Coinciding as it did with the club’s signing of Manning after his high profile release from Indianapolis.
“Peyton has been over the top as far as helping me out, teaching me things and pointing this out when he certainly doesn’t have to,” said Osweiler, who has thrown just 20 passes in two NFL seasons.
And whenever Manning does decide to retire, Osweiler seems to have no qualms about being the guy who follows the guy.
“If I’m fortunate enough to be the starter in Denver one day and succeed Peyton,” he said, “I’ll embrace the legacy he’s left.”
No more room at the inn
Given that they play side-by-side on the defensive line and that they’re the longest-tenured Seahawks, it’s probably not surprising that Red Bryant and Brandon Mebane are best friends.
But there are limits.
“Red actually has clothes at my house in what’s going to be my daughter’s room,” Mebane said. “He has his jerseys in my daughter’s closet. I told him he needs to get the stuff out of there before she comes in April.”
“People keep asking me about my hair,” said Seattle quarterback Russell Wilson, “and if that’s a factor in the game.”
Well, perhaps because the last time the Seahawks were in a Super Bowl, they were led by the follicly challenged Matt Hasselbeck, and look how that one turned out.
“Everybody keeps talking about the weather,” said Denver quarterback Peyton Manning, whose hairline is retreating into Hasselbeck territory. “But I think hair is probably the key component, and not enough people are talking about it in my opinion.”
Key as in less is more, Peyton, or more is more – or key in being able to pull everyone’s chain?
“Normally I keep my hair pretty low,” Wilson said. “I actually saw an 11th grade picture of my dad and I. When I was in 11th grade, we won the state championship. I had my hair grown out. I didn’t cut my hair the whole year for that season and my dad didn’t either, so it kind of inspired me for this year. That’s kind of why I have the Michael Jackson/Bruno Mars S-curl right now.”
Seahawks tackle Russell Okung: “I haven’t been on the subway, but I need to try and get on one this week.”
Linebacker Bobby Wagner: “Somebody asked me what I do when I have to pee when I’m on the field. I told them that I’m not thinking about that because if you are trying to tackle Adrian Peterson and that’s what you are thinking, that’s how you get run over.”

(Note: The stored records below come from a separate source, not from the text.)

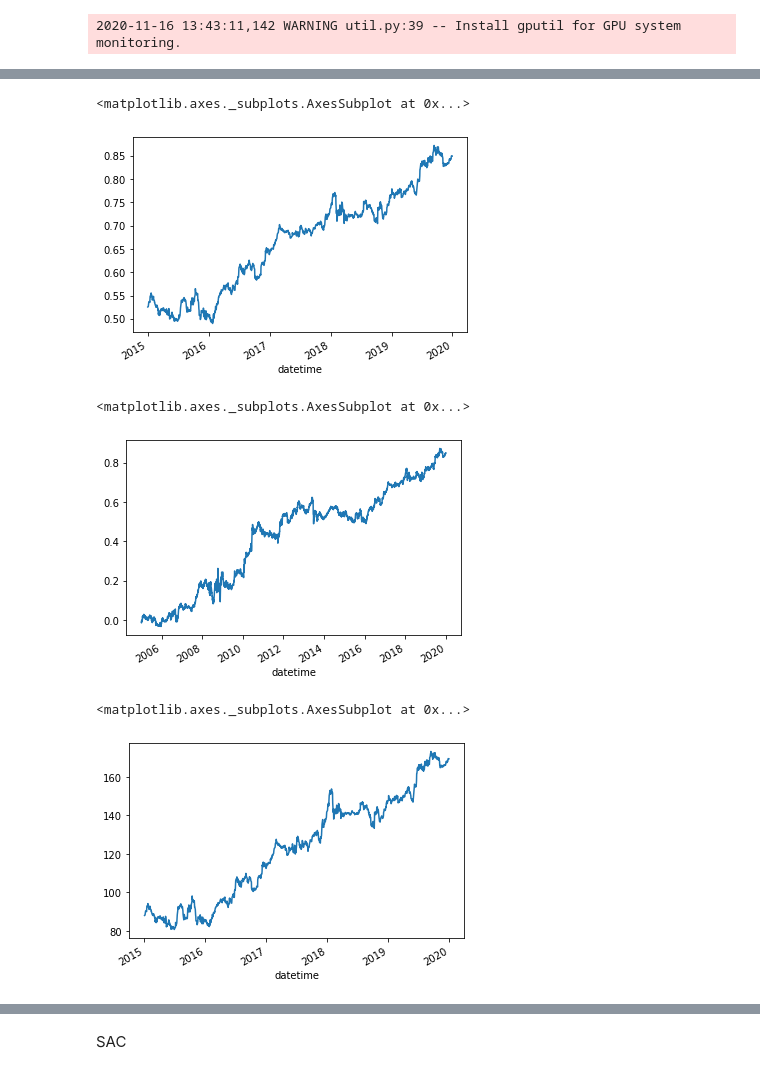
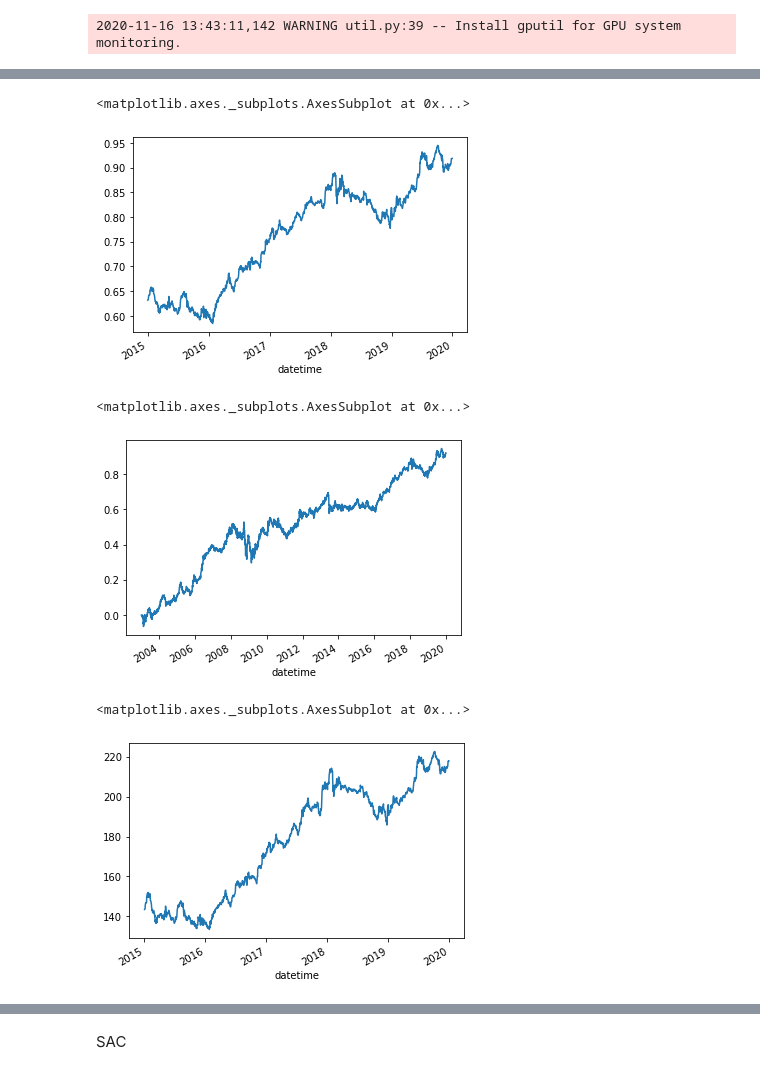
Before and after one commit to algotradingsoc/reinforcement_learning, a Jupyter notebook: Thomas/Validate RL models.ipynb, the cells around one changed output, grey strips where cells are left out. Cells and saved outputs as stored; diff of their text form; code cells hidden in the pictures.

```diff
--- a/Thomas/Validate RL models.ipynb
+++ b/Thomas/Validate RL models.ipynb
@@ -198,7 +199,7 @@ cum_reward = 0
 actions = list()
 
 while not done:
-    if env.index % 35 ==0:
+    if env.index % 30 ==0:
         action = PPO_agent.compute_action(state)
     #action = np.array([1,0,0,0,0,0,1])
     state, reward, done, _ = env.step(action)
@@ -211,21 +212,21 @@ returns.index = env.dates[:-1]
 returns.cumsum().loc['2015-01-01':].plot()
 # %% [output]
 <matplotlib.axes._subplots.AxesSubplot at 0x...>
-[figure, old version]
+[figure, new version]
 # %%
 returns = pd.Series(env.log_return_series)
 returns.index = env.dates[:-1]
-returns.cumsum().loc['2005-01-01':'2020-01-01'].plot()
+returns.cumsum().loc['2002-01-01':'2020-01-01'].plot()
 # %% [output]
 <matplotlib.axes._subplots.AxesSubplot at 0x...>
-[figure, old version]
+[figure, new version]
 # %%
 returns = pd.Series(env.metric_series)
 returns.index = env.dates[:-1]
 returns.cumsum().loc['2015-01-01':].plot()
 # %% [output]
 <matplotlib.axes._subplots.AxesSubplot at 0x...>
-[figure, old version]
+[figure, new version]
 # %%
 position = pd.DataFrame(env.position_series)
 position.index = env.dates[:-1]
```
Also changed, not shown: parts of 3 cells of this notebook, 2 other files.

Defensive end Chris Clemons: “I don’t think I’ve ever talked for an hour straight about football.”